Switzerland-based Transocean reported $1.61 billion in third quarter revenue on Wednesday, beating analyst targets.
The company booked a net income attributable to controlling interest of $321 million, or $0.88 per diluted share, including $5 million of net favorable items, down slightly from a net income of $342 million in the second quarter.
Third quarter revenues fell to $1.61 billion from $1.88 billion in the previous quarter but still managed to beat analyst expectations.
The revenue dip was primarily due to “lower fleet utilization and a decline in other revenues related to contract termination fees recognized in the second quarter of 2015,” Transocean said.
Analysts had expected the company to post about $1.58 billion in revenues, Zacks said.
Adjusted net income fell to $316 million in the third quarter, $0.87 per diluted share, excluding net favorable items compared to $408 million excluding net unfavorable items in the second quarter.
Operating revenues dipped to $1.6 billion in the third quarter, down from $2.27 billion in the prior year quarter, while operating income climbed to $445 million, up substantially from the $2.16 billion operating loss booked in the year ago quarter.
Transocean took a $13 million third quarter loss on impairment and a $15 million net loss on the disposal of assets.
Operating and maintenance expenses fell $105 million sequentially to $880 million in the third quarter “due primarily to reduced activity,” the company said.
Cash flows from operating activities decreased $663 million sequentially to $648 million due primarily to the favorable Macondo-related insurance proceeds collected in the second quarter.
Fleet revenue efficiency was 95.0 percent, compared with 97.2 percent in the second quarter of 2015.
Fleet utilization fell to 70 percent from 75 percent in the prior quarter and the company’s contract backlog was $16.9 billion as of the October 26.
General and administrative expenses were $45 million, compared with $44 million in the prior quarter.
Capital expenditures climbed to $940 million, up from $195 million in the prior quarter.
The $745 million increase was largely associated with the company’s newbuild program and included the final shipyard payment for the Deepwater Thalassa.

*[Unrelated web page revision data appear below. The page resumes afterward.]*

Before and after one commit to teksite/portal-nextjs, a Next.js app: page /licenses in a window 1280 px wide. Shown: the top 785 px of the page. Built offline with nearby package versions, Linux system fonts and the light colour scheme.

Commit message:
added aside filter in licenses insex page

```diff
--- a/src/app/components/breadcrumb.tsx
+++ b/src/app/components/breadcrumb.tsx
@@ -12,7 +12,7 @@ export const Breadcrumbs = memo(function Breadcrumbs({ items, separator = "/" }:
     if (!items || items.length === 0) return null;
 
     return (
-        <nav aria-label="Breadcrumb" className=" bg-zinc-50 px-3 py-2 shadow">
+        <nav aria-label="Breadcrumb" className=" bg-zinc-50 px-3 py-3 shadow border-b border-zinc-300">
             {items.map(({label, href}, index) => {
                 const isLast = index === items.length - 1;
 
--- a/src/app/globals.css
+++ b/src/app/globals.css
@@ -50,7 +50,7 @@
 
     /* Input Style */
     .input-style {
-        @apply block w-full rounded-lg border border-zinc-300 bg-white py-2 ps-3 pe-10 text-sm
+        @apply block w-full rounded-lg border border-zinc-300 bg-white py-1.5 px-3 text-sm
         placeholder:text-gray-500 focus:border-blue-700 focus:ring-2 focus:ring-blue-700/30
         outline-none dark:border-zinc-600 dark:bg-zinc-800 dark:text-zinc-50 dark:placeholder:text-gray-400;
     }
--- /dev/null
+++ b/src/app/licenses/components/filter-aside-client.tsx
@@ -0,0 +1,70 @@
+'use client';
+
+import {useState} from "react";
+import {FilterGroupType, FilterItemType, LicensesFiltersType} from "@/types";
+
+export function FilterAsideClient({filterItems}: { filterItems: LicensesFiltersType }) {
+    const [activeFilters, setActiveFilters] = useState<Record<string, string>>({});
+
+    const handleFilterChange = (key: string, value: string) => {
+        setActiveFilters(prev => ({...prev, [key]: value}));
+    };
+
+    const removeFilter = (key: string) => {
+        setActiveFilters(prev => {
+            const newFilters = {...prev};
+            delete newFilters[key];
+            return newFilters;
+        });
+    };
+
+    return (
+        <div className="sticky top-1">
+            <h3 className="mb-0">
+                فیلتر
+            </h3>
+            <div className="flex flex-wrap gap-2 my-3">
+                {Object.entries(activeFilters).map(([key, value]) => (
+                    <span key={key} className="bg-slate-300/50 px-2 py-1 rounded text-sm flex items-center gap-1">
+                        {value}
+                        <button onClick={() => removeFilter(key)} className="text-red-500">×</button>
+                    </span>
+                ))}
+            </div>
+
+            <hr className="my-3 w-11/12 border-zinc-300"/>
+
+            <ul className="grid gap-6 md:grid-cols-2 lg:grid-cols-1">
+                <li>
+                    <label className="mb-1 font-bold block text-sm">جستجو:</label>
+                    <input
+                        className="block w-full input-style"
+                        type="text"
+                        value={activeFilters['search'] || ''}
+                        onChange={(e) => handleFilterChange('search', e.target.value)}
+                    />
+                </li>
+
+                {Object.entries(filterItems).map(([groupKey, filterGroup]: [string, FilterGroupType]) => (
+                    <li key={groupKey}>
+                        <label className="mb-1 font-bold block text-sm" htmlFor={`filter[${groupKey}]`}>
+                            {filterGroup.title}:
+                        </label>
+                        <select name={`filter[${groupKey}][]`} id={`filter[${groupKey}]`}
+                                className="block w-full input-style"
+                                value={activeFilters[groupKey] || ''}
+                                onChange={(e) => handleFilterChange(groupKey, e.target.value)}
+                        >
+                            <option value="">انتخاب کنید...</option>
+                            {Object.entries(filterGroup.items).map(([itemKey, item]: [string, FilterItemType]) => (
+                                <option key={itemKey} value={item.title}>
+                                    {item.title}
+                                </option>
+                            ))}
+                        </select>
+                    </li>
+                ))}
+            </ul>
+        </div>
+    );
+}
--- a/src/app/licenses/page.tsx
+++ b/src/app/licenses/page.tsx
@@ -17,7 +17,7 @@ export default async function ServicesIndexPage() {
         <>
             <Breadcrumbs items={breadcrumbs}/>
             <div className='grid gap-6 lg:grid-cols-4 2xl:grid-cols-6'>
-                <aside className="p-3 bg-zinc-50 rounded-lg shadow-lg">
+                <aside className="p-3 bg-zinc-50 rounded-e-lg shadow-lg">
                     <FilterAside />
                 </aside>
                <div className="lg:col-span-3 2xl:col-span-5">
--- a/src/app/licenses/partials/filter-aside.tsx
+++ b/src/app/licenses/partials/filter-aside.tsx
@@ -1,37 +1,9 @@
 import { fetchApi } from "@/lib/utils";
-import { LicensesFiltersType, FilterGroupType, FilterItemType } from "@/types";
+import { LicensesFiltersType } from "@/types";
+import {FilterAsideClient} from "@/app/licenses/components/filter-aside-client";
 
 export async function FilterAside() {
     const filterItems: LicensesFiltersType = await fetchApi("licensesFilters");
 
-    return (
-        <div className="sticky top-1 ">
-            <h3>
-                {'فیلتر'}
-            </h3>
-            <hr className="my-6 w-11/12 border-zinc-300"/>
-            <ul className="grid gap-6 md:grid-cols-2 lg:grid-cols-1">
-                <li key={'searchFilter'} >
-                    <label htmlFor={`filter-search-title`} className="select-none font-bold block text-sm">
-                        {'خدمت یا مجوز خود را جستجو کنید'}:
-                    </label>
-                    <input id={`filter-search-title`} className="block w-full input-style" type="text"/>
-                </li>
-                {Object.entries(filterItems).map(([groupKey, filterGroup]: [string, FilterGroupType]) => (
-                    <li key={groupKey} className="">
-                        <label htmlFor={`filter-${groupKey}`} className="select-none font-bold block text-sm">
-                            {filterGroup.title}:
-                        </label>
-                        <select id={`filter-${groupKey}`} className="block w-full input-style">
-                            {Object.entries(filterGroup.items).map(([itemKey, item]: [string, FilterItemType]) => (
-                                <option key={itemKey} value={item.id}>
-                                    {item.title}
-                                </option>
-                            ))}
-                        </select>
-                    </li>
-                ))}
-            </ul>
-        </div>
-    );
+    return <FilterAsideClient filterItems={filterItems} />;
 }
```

“As we move forward in this challenging market, we will continue to identify opportunities to drive unnecessary cost out of our business, while simultaneously investing in opportunities that will enable us to continue to exceed the performance expectations of our customers,” Transocean president and CEO Jeremy Thigpen said.